# Work item
Which lines of the listing below contain the word "SnapLinePi"? Return them.

# Supplied entries

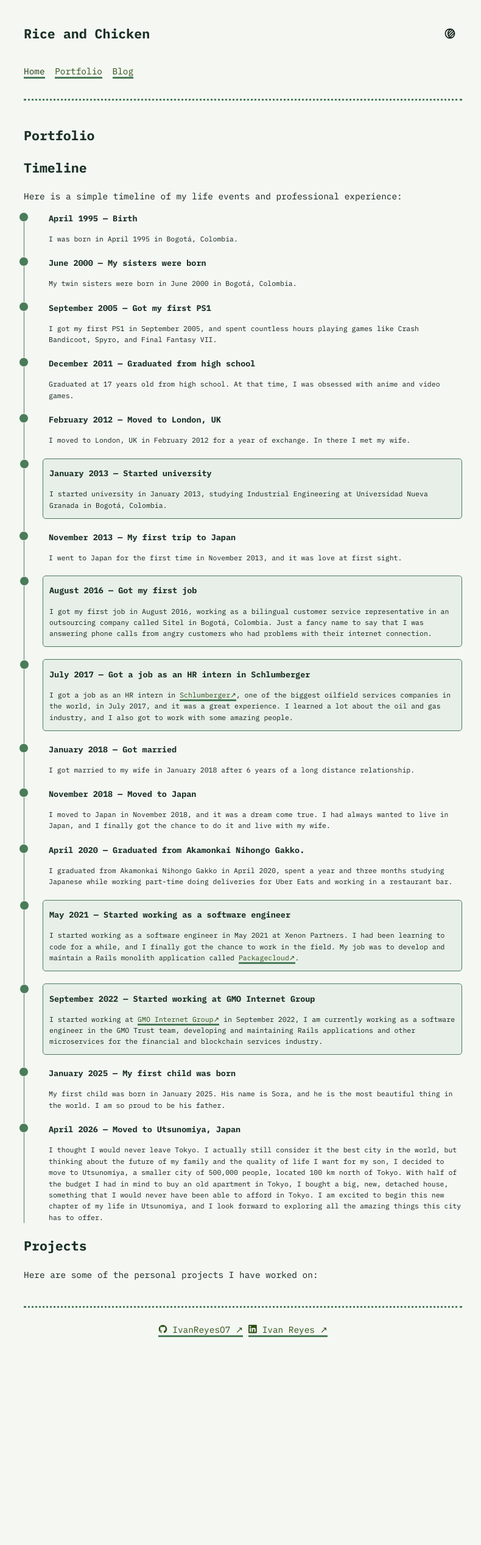
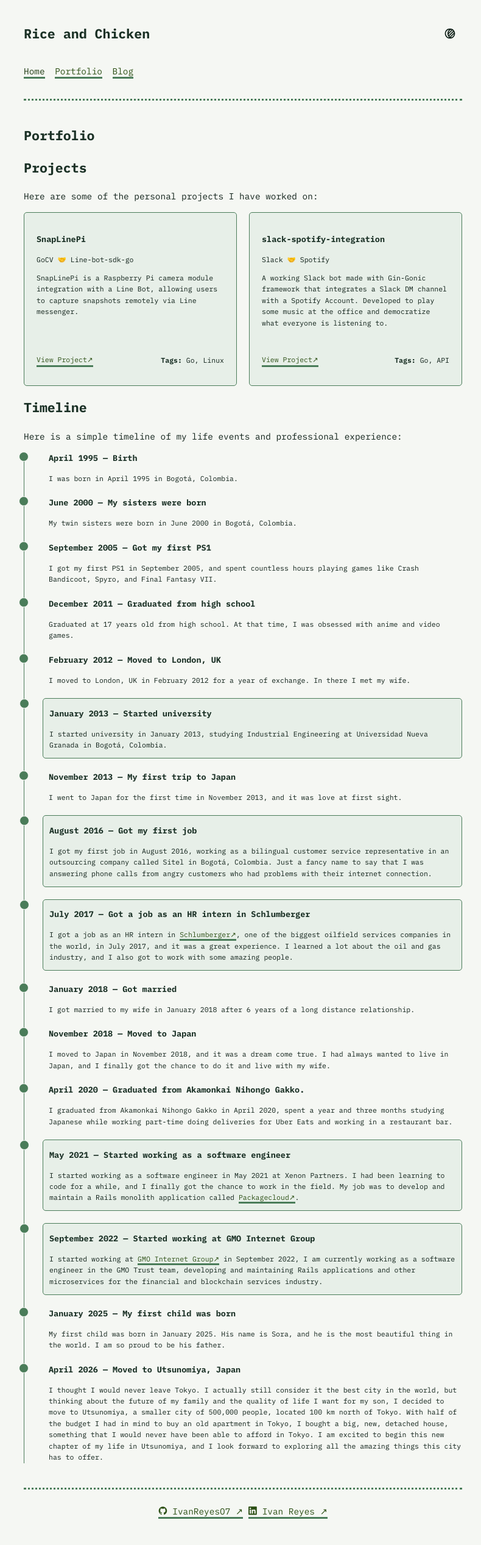
Before and after one commit to IvanReyesO7/rice-and-chicken, a Jekyll site: the page built from portfolio.html, in a window 1280 px wide. Shown: the whole page at 61% size, without its empty margins (241-1031 px from the left). Built offline with Jekyll 4.4.1, drawn with Linux system fonts in a browser that asks for light colours; before the commit the page ends 2236 px from its top, so only the background shows below that.

Commit message:
Making shorter descriptions

```diff
--- /dev/null
+++ b/_data/projects.yml
@@ -0,0 +1,15 @@
+- name: SnapLinePi
+  subtitle: GoCV 🤝 Line-bot-sdk-go
+  description: SnapLinePi is a Raspberry Pi camera module integration with a Line Bot, allowing users to capture snapshots remotely via Line messenger.
+  url: https://github.com/IvanReyesO7/SnapLinePi
+  tags:
+  - "Go"
+  - "Linux"
+
+- name: slack-spotify-integration
+  subtitle: Slack 🤝 Spotify
+  description: A working Slack bot made with Gin-Gonic framework that integrates a Slack DM channel with a Spotify Account. Developed to play some music at the office and democratize what everyone is listening to.
+  url: https://github.com/IvanReyesO7/slack-spotify-integration
+  tags:
+  - "Go"
+  - "API"
--- a/assets/css/portfolio.css
+++ b/assets/css/portfolio.css
@@ -29,3 +29,36 @@
 .timeline-content {
   padding-left: 10px;
 }
+
+.projects-grid {
+  display: grid;
+  grid-template-columns: repeat(2, 1fr);
+  gap: var(--spacing-md);
+  font-size: 0.8em;
+}
+
+.project-card {
+  border: 1px solid var(--main-color);
+  background-color: var(--main-color-highlight);
+  border-radius: 5px;
+  padding: var(--spacing-md);
+  display: flex;
+  flex-direction: column;
+}
+
+.project-card-body {
+  flex: 1;
+}
+
+.project-card-footer {
+  display: flex;
+  justify-content: space-between;
+  align-items: center;
+  margin-top: var(--spacing-md);
+}
+
+@media (max-width: 600px) {
+  .projects-grid {
+    grid-template-columns: 1fr;
+  }
+}
--- a/portfolio.html
+++ b/portfolio.html
@@ -4,10 +4,27 @@ layout: portfolio
 ---
 
 <h1>Portfolio</h1>
-
+<h2>Projects</h2>
+<p>Here are some of the personal projects I have worked on:</p>
+<div class="Projects">
+  <div class="projects-grid">
+    {% for project in site.data.projects %}
+    <div class="project-card">
+      <div class="project-card-body">
+        <h3>{{ project.name }}</h3>
+        <p>{{ project.subtitle }}</p>
+        <p>{{ project.description }}</p>
+      </div>
+      <div class="project-card-footer">
+        <a href="{{ project.url }}" target="_blank">View Project</a>
+        <p><strong>Tags:</strong> {{ project.tags | join: ", " }}</p>
+      </div>
+    </div>
+    {% endfor %}
+  </div>
+</div>
 <h2>Timeline</h2>
 <p>Here is a simple timeline of my life events and professional experience:</p>
-
 <div class="timeline">
   {% for event in site.data.timeline %}
   <div class="timeline-item {% if event.professional %}timeline-item-professional{% endif %}">
@@ -19,8 +36,3 @@ layout: portfolio
   </div>
   {% endfor %}
 </div>
-
-<div class="Projects">
-  <h2>Projects</h2>
-  <p>Here are some of the personal projects I have worked on:</p>
-</div>
```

# Reply
+- name: SnapLinePi
+  description: SnapLinePi is a Raspberry Pi camera module integration with a Line Bot, allowing users to capture snapshots remotely via Line messenger.
+  url: https://github.com/IvanReyesO7/SnapLinePi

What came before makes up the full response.